hearing loss caused by the inability of nerve stimuli to be delivered to the brain from the inner ear due to damage to the auditory nerve or the cochlea or to lesions of the 8th cranial nerve (auditory)
an excessive accumulation of the waxlike secretions from the glands of the external ear canal.
chronic inner ear disease in which there is an overaccumulation of endolymph (fluid in the labyrinth) characterized by recurring episodes of vertigo (dizziness), hearing loss, feeling of pressure or fullness in the affected ear, and tinnitus; usually unilateral, but occurs bilaterally in about 10 to 20% of patients.
otitis extreme (OE)
inflammation of the outer or external ear canal; also called “swimmer’s ear”. this inflammation is produced from growth of bacteria or fungi in the external ear. In addition to the occurrence after swimming, it can develop due to conditions such as psoriasis or seborrhea, injury to the ear canal when trying to scratch or clean it with a foreign object, and frequent use of earphones or earplugs.
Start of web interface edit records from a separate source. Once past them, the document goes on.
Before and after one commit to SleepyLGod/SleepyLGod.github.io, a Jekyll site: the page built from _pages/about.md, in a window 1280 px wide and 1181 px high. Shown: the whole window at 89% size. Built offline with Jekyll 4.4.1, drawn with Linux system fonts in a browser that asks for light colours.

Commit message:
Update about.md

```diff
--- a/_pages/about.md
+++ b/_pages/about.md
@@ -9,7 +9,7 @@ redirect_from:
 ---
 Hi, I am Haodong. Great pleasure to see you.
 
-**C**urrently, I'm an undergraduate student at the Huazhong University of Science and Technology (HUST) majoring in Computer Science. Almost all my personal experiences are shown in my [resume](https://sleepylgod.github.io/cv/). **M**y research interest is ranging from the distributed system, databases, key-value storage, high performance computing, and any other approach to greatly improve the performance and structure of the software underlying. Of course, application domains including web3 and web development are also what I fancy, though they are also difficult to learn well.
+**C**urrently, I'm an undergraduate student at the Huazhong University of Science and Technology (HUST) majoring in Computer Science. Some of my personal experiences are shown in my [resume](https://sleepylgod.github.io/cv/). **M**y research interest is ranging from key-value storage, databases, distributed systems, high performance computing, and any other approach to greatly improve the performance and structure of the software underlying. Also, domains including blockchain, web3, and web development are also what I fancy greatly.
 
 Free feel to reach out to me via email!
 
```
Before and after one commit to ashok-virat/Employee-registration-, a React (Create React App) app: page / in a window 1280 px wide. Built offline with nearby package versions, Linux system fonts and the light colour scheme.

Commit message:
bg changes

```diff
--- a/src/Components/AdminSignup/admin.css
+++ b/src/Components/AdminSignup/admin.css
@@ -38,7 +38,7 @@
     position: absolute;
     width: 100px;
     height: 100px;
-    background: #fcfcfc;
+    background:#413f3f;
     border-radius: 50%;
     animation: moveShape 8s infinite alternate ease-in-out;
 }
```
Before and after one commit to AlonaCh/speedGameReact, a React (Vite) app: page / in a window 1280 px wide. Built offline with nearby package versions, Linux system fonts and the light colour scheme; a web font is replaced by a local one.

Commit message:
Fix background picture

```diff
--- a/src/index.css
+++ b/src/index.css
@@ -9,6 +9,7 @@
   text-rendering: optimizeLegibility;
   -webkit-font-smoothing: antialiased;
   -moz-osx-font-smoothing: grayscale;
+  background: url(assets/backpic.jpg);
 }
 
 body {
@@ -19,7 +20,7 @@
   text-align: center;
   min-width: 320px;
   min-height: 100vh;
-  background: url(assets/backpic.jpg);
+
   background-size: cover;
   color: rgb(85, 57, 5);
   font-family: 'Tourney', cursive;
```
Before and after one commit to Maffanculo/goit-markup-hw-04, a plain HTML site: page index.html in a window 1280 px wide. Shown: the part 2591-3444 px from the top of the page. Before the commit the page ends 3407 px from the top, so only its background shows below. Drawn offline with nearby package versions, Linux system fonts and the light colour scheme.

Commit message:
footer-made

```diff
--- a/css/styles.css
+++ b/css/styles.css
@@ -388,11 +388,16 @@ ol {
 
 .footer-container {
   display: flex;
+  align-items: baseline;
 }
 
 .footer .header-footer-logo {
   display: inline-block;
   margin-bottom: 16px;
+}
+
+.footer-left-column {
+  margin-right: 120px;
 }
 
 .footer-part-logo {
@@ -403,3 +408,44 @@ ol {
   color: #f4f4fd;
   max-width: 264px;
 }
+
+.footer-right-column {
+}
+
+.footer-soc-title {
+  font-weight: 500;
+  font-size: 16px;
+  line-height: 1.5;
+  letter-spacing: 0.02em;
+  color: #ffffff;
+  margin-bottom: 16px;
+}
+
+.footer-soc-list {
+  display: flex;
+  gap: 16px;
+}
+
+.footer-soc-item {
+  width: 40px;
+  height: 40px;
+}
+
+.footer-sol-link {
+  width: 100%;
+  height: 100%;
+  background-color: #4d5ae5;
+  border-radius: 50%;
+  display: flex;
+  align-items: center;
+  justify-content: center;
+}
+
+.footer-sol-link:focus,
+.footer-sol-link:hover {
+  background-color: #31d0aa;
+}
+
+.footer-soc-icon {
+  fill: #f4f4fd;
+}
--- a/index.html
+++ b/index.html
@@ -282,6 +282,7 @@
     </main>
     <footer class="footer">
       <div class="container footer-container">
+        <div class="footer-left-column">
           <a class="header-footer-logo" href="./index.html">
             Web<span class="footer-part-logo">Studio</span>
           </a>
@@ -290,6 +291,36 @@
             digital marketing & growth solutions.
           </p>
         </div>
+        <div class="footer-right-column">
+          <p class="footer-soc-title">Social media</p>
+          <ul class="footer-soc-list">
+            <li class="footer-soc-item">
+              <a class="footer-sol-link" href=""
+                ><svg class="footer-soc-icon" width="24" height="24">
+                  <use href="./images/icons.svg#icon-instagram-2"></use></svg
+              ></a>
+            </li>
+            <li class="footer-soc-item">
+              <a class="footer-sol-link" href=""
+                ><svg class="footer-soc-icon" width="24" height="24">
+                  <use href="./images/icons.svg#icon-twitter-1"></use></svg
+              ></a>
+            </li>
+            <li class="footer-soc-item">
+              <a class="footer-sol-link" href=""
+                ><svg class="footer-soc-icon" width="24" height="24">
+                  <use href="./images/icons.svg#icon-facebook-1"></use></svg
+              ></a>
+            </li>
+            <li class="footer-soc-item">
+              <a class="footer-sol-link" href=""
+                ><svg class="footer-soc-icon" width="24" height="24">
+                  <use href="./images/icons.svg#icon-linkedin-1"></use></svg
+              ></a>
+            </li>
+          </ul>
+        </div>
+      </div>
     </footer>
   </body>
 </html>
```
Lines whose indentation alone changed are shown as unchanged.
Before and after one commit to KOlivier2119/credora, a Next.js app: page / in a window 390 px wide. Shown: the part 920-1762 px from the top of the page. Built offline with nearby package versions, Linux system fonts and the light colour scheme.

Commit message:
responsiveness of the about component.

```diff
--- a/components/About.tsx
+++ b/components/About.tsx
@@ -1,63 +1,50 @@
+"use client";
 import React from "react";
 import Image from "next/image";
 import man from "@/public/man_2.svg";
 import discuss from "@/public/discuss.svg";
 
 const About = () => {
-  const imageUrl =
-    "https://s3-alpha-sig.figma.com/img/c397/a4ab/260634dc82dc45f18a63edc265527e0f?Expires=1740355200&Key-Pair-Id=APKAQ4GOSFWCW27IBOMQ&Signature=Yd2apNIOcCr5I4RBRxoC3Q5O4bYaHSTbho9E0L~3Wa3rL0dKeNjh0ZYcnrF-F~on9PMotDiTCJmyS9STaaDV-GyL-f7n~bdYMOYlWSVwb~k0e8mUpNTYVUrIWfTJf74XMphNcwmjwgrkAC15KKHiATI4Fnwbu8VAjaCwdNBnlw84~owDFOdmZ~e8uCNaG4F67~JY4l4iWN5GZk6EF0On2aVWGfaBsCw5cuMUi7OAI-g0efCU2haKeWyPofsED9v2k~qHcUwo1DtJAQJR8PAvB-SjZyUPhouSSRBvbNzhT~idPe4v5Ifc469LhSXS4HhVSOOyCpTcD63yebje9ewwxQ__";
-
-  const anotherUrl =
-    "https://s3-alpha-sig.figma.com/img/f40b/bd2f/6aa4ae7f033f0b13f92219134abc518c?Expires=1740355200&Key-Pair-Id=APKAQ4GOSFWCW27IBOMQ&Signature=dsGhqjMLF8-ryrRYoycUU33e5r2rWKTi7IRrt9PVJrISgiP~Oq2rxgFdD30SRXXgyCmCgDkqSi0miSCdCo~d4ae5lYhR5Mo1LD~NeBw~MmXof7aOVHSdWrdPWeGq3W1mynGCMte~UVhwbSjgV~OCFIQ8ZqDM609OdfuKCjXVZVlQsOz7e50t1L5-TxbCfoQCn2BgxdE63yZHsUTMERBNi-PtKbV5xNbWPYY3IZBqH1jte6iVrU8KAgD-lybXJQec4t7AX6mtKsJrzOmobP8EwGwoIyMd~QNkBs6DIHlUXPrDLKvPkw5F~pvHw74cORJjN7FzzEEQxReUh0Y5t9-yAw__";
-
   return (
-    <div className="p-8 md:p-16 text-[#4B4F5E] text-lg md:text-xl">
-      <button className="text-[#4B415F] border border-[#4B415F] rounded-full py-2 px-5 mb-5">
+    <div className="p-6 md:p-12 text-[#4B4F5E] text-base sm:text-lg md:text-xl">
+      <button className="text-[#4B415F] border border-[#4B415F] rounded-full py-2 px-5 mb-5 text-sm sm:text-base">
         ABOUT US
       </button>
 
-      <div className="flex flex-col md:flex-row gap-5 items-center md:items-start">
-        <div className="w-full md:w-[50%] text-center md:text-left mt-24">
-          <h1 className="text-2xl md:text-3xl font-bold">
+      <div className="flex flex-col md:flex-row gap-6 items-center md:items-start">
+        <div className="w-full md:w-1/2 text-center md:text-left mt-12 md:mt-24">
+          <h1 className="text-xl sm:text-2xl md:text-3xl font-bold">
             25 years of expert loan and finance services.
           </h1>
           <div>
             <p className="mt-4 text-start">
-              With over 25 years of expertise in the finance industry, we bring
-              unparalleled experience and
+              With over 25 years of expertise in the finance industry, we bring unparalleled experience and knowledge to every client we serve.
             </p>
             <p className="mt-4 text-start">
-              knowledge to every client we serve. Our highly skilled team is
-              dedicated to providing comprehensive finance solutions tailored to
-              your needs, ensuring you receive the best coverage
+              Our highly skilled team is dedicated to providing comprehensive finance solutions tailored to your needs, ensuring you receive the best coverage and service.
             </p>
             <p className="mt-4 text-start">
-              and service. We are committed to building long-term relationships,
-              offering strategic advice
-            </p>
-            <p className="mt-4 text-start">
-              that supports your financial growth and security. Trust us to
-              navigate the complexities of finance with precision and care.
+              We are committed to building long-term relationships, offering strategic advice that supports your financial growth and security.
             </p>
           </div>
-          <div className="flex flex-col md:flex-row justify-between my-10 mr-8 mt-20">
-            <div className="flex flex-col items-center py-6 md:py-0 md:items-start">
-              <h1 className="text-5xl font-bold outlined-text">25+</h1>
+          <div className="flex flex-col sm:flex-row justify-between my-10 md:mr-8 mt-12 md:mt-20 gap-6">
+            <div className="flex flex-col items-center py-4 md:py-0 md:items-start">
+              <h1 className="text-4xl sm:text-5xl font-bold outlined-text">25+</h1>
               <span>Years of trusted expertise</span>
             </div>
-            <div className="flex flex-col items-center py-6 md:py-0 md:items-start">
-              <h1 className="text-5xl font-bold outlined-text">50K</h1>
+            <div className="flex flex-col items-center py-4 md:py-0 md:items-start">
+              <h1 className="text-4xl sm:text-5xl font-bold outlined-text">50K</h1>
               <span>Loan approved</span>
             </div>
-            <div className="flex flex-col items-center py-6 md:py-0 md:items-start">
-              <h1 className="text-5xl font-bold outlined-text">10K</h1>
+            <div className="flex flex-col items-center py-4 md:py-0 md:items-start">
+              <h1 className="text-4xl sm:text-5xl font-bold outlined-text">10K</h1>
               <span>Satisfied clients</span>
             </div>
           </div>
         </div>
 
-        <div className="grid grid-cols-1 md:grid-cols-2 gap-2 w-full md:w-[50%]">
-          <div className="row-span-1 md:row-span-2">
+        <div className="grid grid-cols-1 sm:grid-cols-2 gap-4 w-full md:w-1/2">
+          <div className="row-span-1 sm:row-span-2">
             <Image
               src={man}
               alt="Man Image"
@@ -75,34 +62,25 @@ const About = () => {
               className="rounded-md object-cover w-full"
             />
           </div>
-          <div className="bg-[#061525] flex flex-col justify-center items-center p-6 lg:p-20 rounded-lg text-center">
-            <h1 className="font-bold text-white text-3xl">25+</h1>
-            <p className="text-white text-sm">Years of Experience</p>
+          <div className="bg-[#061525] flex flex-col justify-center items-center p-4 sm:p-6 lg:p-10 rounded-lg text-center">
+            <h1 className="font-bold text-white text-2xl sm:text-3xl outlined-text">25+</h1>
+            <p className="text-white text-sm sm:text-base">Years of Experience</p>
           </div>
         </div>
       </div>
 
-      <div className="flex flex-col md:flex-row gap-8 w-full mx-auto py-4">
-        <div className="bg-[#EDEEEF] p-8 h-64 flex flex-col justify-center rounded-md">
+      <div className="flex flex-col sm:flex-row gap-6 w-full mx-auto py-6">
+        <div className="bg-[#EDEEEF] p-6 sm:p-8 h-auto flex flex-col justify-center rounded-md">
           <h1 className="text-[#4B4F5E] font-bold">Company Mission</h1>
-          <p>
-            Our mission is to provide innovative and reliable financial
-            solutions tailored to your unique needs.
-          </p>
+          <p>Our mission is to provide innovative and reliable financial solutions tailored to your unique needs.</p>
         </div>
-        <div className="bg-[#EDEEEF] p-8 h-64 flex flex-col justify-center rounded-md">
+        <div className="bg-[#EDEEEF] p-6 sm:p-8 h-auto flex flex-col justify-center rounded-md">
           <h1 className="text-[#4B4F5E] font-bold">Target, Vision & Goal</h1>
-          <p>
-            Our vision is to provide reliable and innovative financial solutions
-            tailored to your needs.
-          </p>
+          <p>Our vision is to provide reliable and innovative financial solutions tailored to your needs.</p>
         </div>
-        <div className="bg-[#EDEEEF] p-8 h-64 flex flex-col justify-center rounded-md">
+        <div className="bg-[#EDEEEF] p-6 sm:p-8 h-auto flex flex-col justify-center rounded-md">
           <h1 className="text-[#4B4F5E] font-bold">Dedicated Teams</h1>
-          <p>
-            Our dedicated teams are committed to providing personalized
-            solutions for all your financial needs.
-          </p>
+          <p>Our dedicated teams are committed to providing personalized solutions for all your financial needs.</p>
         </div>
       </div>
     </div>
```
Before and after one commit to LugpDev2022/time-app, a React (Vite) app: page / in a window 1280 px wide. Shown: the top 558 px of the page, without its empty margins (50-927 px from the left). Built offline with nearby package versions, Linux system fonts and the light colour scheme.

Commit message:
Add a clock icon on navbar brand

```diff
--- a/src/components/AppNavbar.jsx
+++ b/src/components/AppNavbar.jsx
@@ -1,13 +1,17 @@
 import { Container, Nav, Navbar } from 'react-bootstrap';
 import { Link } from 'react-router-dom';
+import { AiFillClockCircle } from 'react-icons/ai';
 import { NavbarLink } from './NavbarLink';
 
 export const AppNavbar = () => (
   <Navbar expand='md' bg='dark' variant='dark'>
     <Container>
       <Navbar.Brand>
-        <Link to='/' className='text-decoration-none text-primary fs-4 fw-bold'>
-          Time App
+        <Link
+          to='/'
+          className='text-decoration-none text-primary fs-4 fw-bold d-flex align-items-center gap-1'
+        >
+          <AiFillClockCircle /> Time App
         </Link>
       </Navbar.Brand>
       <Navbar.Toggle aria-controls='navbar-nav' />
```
otitis media, acute (AOM)
a middle ear infection, which predominately affects infants, toddlers, and preschoolers
serous otitis media (SOM)
a collection of clear fluid in the middle ear that may follow acute otitis media or be due to an obstruction of the eustachian tube.
suppurative otitis media
a purulent collection of fluid in the middle ear, causing the person to experience pain (possibly severe), an elevation in temperature, dizziness, decreased hearing, vertigo, and tinnitus; also called acute otitis media
a condition in which the footplate of the stapes becomes immobile and secured to the oval window, resulting in hearing loss.
perforation of the tympanic membrane
rupture of the tympanic membrane or eardrum.
the process of measuring how well an individual hears various frequencies of sound waves.
the use of an otoscope to view and examine the tympanic membrane and various parts of the outer ear.
tuning fork test (Rinne test)
an examination that compares bone conduction and air conduction
tuning fork test (Weber test)
an examination used to evaluate auditory acuity and to discover whether a hearing deficit is a conductive loss or sesorineural loss
removal of a portion of ear cartilage to bring the pinna and auricle nearer the head
microsurgical removal of the stapes diseased by otosclerosis, typically under local anesthesia
devices that amplify sound to provide more precise perception and interpretation of words communicated to the individual with a hearing deficit.
alternate binaural louness balance
auditory brain stem response
right ear (auris dextra)
left ear (auris sinistra)
acute otitis media
each ear (auris unitas)
bilateral otitis media
chronic otitis media
ears, eyes, nose, and throat.
ears, nose, and throat
permanent threshold shift
serous otitis media
temporary threshold shift